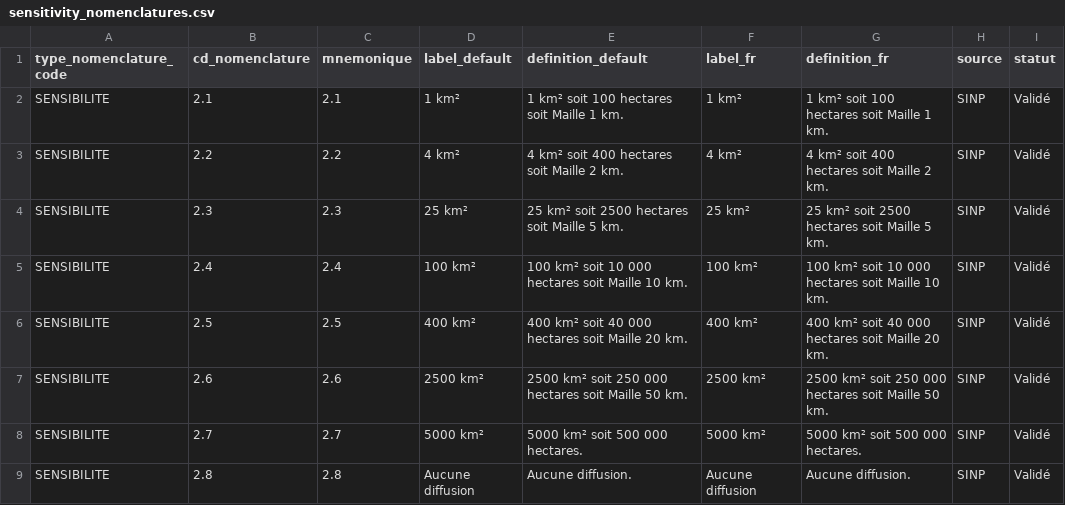
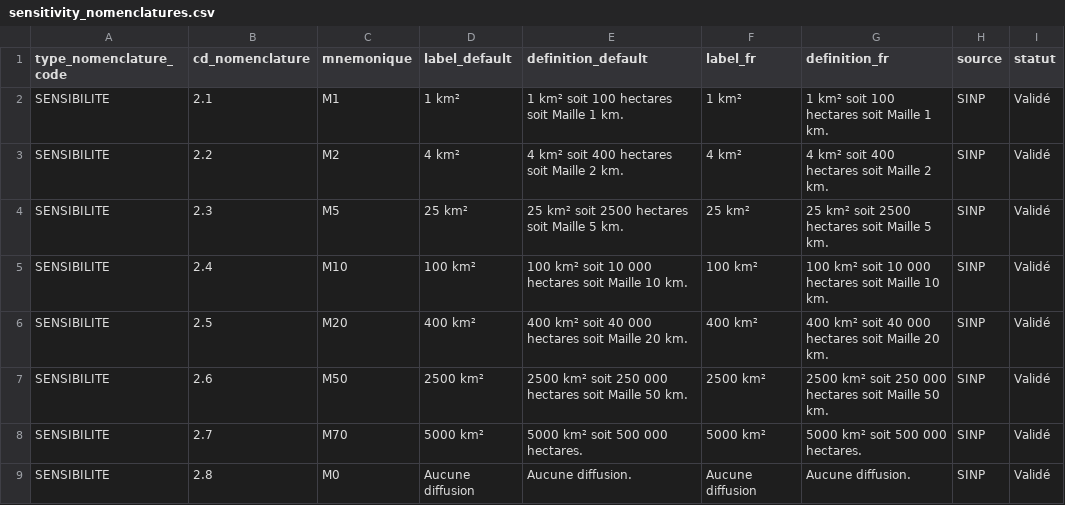
Before and after one commit to cbn-alpin/sinp-aura-data, a CSV file: db-geonature/data/csv/sensitivity_nomenclatures.csv, drawn as a sheet; only a part is shown; the diff names each change by its address in the sheet, - before the commit and + after, or states it on an @@ line.

Commit message:
feat(db-geonature): improve sensitivity mnemonic values

```diff
--- a/db-geonature/data/csv/sensitivity_nomenclatures.csv
+++ b/db-geonature/data/csv/sensitivity_nomenclatures.csv
-C2 (mnemonique): 2.1
+C2 (mnemonique): M1
-C3 (mnemonique): 2.2
+C3 (mnemonique): M2
-C4 (mnemonique): 2.3
+C4 (mnemonique): M5
-C5 (mnemonique): 2.4
+C5 (mnemonique): M10
-C6 (mnemonique): 2.5
+C6 (mnemonique): M20
-C7 (mnemonique): 2.6
+C7 (mnemonique): M50
-C8 (mnemonique): 2.7
+C8 (mnemonique): M70
-C9 (mnemonique): 2.8
+C9 (mnemonique): M0
```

+ + + + +

TASK STATEMENT -
Reproduce the whole of the data, word for word, and omit its pictures.

RESULT OF THIS EXERCISE -
Before and after one commit to cbn-alpin/sinp-aura-data, a CSV file: db-geonature/data/csv/sensitivity_nomenclatures.csv, drawn as a sheet; only a part is shown; the diff names each change by its address in the sheet, - before the commit and + after, or states it on an @@ line.

Commit message:
feat(db-geonature): improve sensitivity mnemonic values

```diff
--- a/db-geonature/data/csv/sensitivity_nomenclatures.csv
+++ b/db-geonature/data/csv/sensitivity_nomenclatures.csv
-C2 (mnemonique): 2.1
+C2 (mnemonique): M1
-C3 (mnemonique): 2.2
+C3 (mnemonique): M2
-C4 (mnemonique): 2.3
+C4 (mnemonique): M5
-C5 (mnemonique): 2.4
+C5 (mnemonique): M10
-C6 (mnemonique): 2.5
+C6 (mnemonique): M20
-C7 (mnemonique): 2.6
+C7 (mnemonique): M50
-C8 (mnemonique): 2.7
+C8 (mnemonique): M70
-C9 (mnemonique): 2.8
+C9 (mnemonique): M0
```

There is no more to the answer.